Bill Cosby's defense team on Thursday accused Montgomery County prosecutors of playing "gotcha" with his rights by ignoring what they said was a valid, decade-old agreement not to charge him, even if it was never put in writing.
The District Attorney's Office "cannot rely on the fact that the agreement was not reduced to writing as a basis for shirking its obligation," defense lawyer Brian McMonagle wrote in a filing that again urged a judge to throw out the sexual-assault case against Cosby.
He added: "Oral promises made by prosecutors in exchange for a plea or other consideration from a defendant are routinely enforced like any other oral contractual promise."
The filing - written in response to arguments last week from Montgomery County District Attorney Kevin Steele - set the stage for a pivotal hearing next Tuesday, the first since the 78-year-old comedian was charged with assaulting Andrea Constand, a former Temple University employee, in 2004.

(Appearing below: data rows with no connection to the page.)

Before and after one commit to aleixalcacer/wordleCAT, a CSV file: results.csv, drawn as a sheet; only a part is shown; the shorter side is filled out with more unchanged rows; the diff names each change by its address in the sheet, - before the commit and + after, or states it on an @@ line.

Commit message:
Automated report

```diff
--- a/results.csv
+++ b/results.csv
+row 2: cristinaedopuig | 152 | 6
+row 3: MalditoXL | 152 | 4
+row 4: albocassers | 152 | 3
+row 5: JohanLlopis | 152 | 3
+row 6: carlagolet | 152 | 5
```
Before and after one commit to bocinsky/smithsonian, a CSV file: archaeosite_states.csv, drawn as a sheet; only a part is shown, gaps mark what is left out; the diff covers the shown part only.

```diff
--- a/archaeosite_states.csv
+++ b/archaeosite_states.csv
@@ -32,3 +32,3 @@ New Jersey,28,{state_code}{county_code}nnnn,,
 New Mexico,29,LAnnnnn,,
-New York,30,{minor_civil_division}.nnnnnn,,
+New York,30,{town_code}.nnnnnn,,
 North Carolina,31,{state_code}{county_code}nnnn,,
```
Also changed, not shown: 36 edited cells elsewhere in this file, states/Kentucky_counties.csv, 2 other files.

Common Pleas Court Judge Steven T. O'Neill has said he intends to hear testimony and arguments only on the purported non-prosecution deal at the hearing in Norristown.
Steele and his predecessor, Risa Vetri Ferman, who was district attorney when the charges were filed and now is a judge, have said they can find no documentation of any non-prosecution agreement. In a filing last week, Steele accused Cosby of seeking special treatment from the judge.
McMonagle's reply took aim at that argument.
"Mr. Cosby is not asking for 'special treatment,' " he wrote. "He is asking for what any citizen should expect from the government - that the District Attorney's Office will not play 'gotcha' with its citizens' constitutional rights and breach its agreements with them."
McMonagle also renewed a request to disqualify Steele and his office from the case, saying television ads Steele ran while running for district attorney last year crossed ethical lines and have hurt Cosby's chance for a fair trial.
Ads at issue
The spots accused Bruce L. Castor Jr., the former district attorney running at that time to reclaim the office, of not standing up for crime victims, citing his handling of the Cosby investigation in 2005.
Steele has defended the ads, arguing that he only criticized Castor's decision-making and did not promise to prosecute Cosby if he was elected.
McMonagle saw otherwise. "Mr. Steele's TV commercial plainly labels Mr. Cosby a 'sexual predator' and asserts that any failure to prosecute Mr. Cosby was tantamount to 'not looking out for the victims,' " he wrote.
Castor has emerged as a central witness to the defense's other primary argument for having the case thrown out. He is expected to testify Tuesday.
Having concluded in 2005 that he lacked sufficient evidence to pursue a criminal case against Cosby, Castor has said that he offered the comedian a deal that remains legally binding so Cosby would testify in a civil suit Constand had filed against him over the alleged attack.
That dispute was settled out of court in 2006 for an undisclosed sum, but prosecutors built their current case against Cosby in part on his testimony, transcripts of which were released for the first time last summer.
The case marks the first time Cosby has faced criminal charges, despite allegations from dozens of women nationwide that he drugged and molested them.
If convicted, he could face five to 10 years in prison.